It's no secret that today's business environment creates both opportunities and challenges. On the one hand, powerful technology, including the internet, provides access to global markets and increases your potential for bottom-line gains. On the other hand, managing the technology and taking advantage of the opportunities it provides can prove daunting--particularly for small-business owners who lack an extensive budget and a dedicated IT department.
Make no mistake: Achieving success in this technology-dominant era is far more complicated than putting a personal computer and a printer on a desk and reaping the rewards. Increasingly, entrepreneurs must understand how to take advantage of an IT infrastructure, including a robust network, to compete more effectively. Ultimately, it's as much about vision--and developing a viable strategy--as it is about actual computing.
Navigating this business environment requires a solid business plan and an understanding of your company's primary objectives. The technology needs of a metal fabrication company, for instance, are far different from those of a graphic design firm--although both require PCs and can benefit from networks to manage data.

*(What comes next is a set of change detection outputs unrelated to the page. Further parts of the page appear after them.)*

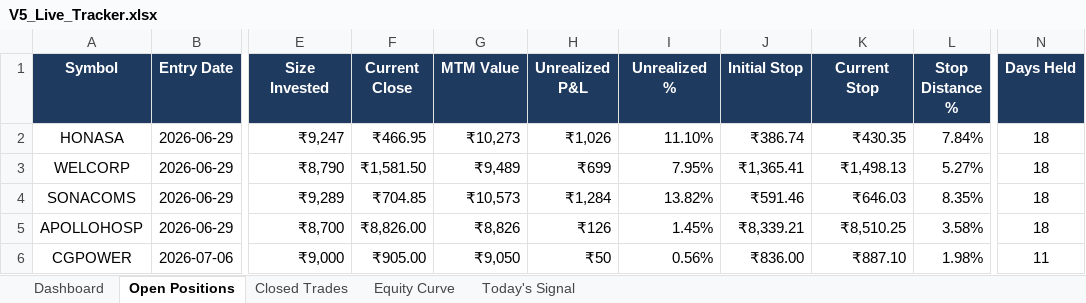
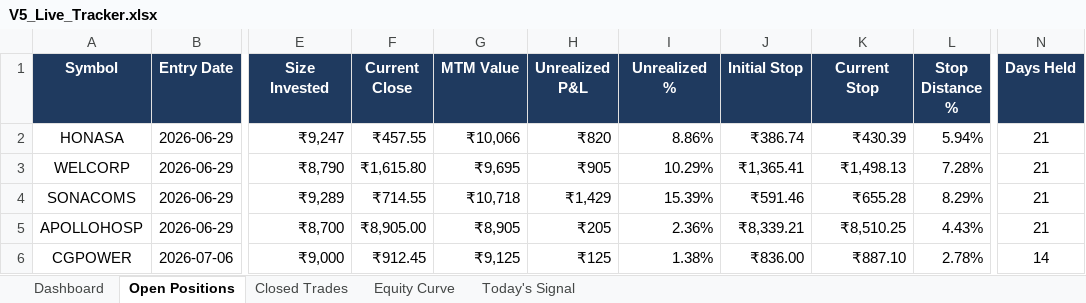
Before and after one commit to shubhamkrpal3-web/v5-stockpicker, an Excel workbook: V5_Live_Tracker.xlsx, sheet Open Positions, drawn as a sheet; only a part is shown, gaps mark what is left out; values as stored, in another font and other column widths than the file's, no borders; conditional formats not drawn; the diff covers the shown part only; the diff names each change by its address in the sheet, - before the commit and + after, or states it on an @@ line.

```diff
--- a/V5_Live_Tracker.xlsx (sheet Open Positions)
+++ b/V5_Live_Tracker.xlsx (sheet Open Positions)
-F2 (Current Close): ₹466.95
+F2 (Current Close): ₹457.55
-G2 (MTM Value): ₹10,273
+G2 (MTM Value): ₹10,066
-H2 (Unrealized P&L): ₹1,026
+H2 (Unrealized P&L): ₹820
-I2 (Unrealized %): 11.10%
+I2 (Unrealized %): 8.86%
-K2 (Current Stop): ₹430.35
+K2 (Current Stop): ₹430.39
-L2 (Stop Distance %): 7.84%
+L2 (Stop Distance %): 5.94%
-N2:N5 (Days Held): 18
+N2:N5 (Days Held): 21
-F3 (Current Close): ₹1,581.50
+F3 (Current Close): ₹1,615.80
-G3 (MTM Value): ₹9,489
+G3 (MTM Value): ₹9,695
-H3 (Unrealized P&L): ₹699
+H3 (Unrealized P&L): ₹905
-I3 (Unrealized %): 7.95%
+I3 (Unrealized %): 10.29%
-L3 (Stop Distance %): 5.27%
+L3 (Stop Distance %): 7.28%
-F4 (Current Close): ₹704.85
+F4 (Current Close): ₹714.55
-G4 (MTM Value): ₹10,573
+G4 (MTM Value): ₹10,718
-H4 (Unrealized P&L): ₹1,284
+H4 (Unrealized P&L): ₹1,429
-I4 (Unrealized %): 13.82%
+I4 (Unrealized %): 15.39%
-K4 (Current Stop): ₹646.03
+K4 (Current Stop): ₹655.28
-L4 (Stop Distance %): 8.35%
+L4 (Stop Distance %): 8.29%
-F5 (Current Close): ₹8,826.00
+F5 (Current Close): ₹8,905.00
-G5 (MTM Value): ₹8,826
+G5 (MTM Value): ₹8,905
-H5 (Unrealized P&L): ₹126
+H5 (Unrealized P&L): ₹205
-I5 (Unrealized %): 1.45%
+I5 (Unrealized %): 2.36%
-L5 (Stop Distance %): 3.58%
+L5 (Stop Distance %): 4.43%
-F6 (Current Close): ₹905.00
+F6 (Current Close): ₹912.45
-G6 (MTM Value): ₹9,050
+G6 (MTM Value): ₹9,125
-H6 (Unrealized P&L): ₹50
+H6 (Unrealized P&L): ₹125
-I6 (Unrealized %): 0.56%
+I6 (Unrealized %): 1.38%
-L6 (Stop Distance %): 1.98%
+L6 (Stop Distance %): 2.78%
-N6 (Days Held): 11
+N6 (Days Held): 14
```
Also changed, not shown: 5 added rows, 1 removed row, 27 edited cells and cell formats elsewhere in this sheet, sheet Today's Signal, sheet Closed Trades, sheet Dashboard, sheet Equity Curve, 12 other files.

The former might require systems that store customer information and manage a parts database, while the latter might need software that lets designers collaborate and share files with clients.
Too often, companies jump from one system or application to another but never realize the full benefit of their technology. Without a defined strategy, they make poor buying decisions, adopt ineffective tools, and often experience a high level of frustration. Businesses that excel typically establish technology strategies that help them gain a competitive advantage through cost savings, process improvements, faster time to market, and improved quality and service levels. These firms often exceed the expectations of customers, business partners and employees.
Evolving from a reactive approach to proactive one doesn't just happen. When developing a sound tech strategy, it's important to ask the right questions:
- Can my business achieve an immediate gain from the technology?
- What benefits are possible and how long will it take us to achieve success?
- What resources are required to implement and manage the technology?
- Does the hardware or application support a foundation for future growth?
Not surprisingly, adopting the right systems can maximize your results and simplify future technology deployments. For example, a robust internet protocol (IP) network makes it easier to implement new technologies, such as VoIP. With a solid foundation in place, a company can utilize VoIP to help trim calling costs and provide sophisticated phone-based capabilities such as unified messaging, which allows employees to receive e-mail, voice mail and faxes in a single inbox. And the platform enables web-based document sharing, collaboration and the use of video over a network. In addition, a well-designed IP infrastructure streamlines security while improving protection.
In a data-intensive world, mapping out the right combination of tools is essential. Yet it's also paramount to ensure that systems live up to their full potential. The fallout from bad technology and failed installations haunts more than a few businesses. In many cases, transforming the vision into reality requires outside expertise--particularly at companies without IT experts. Working with analysts, consultants, value-added resellers, service providers, technology partners and even a knowledgeable friend or relative can pay huge dividends.
Finally, it's wise to monitor the value that a system or application provides and understand its benefits. As many companies have learned--sometimes painfully--the initial cost of technology is only the starting point. Without solid metrics and benchmarks, it's difficult to know what benefits you're achieving and whether the new systems are providing value.
In many cases, business owners are wise to use return on investment (ROI) as a key indicator. Still, ROI doesn't tell the entire story. It's difficult to measure the direct value of an application that improves customer service or employee morale, for example. And in a tough economic climate or adverse industry conditions, the software might not boost sales but it could help you retain customers or employees and cement loyalty. That, in turn, could cut costs and position your company for future success. But measuring these soft-dollar gains is possible through the use of surveys and structured feedback.
If you can put all the pieces of the technology puzzle together, you could transform your goals into clearly defined short-term and long-term business needs. And having a well-thought-out tech plan in place allows you to move away from the "faster is better" approach and adopt a strategy that boosts performance and profits through the maximum utilization of your resources. These days, developing a solid technology plan isn't just a good idea--it's the basis for competition.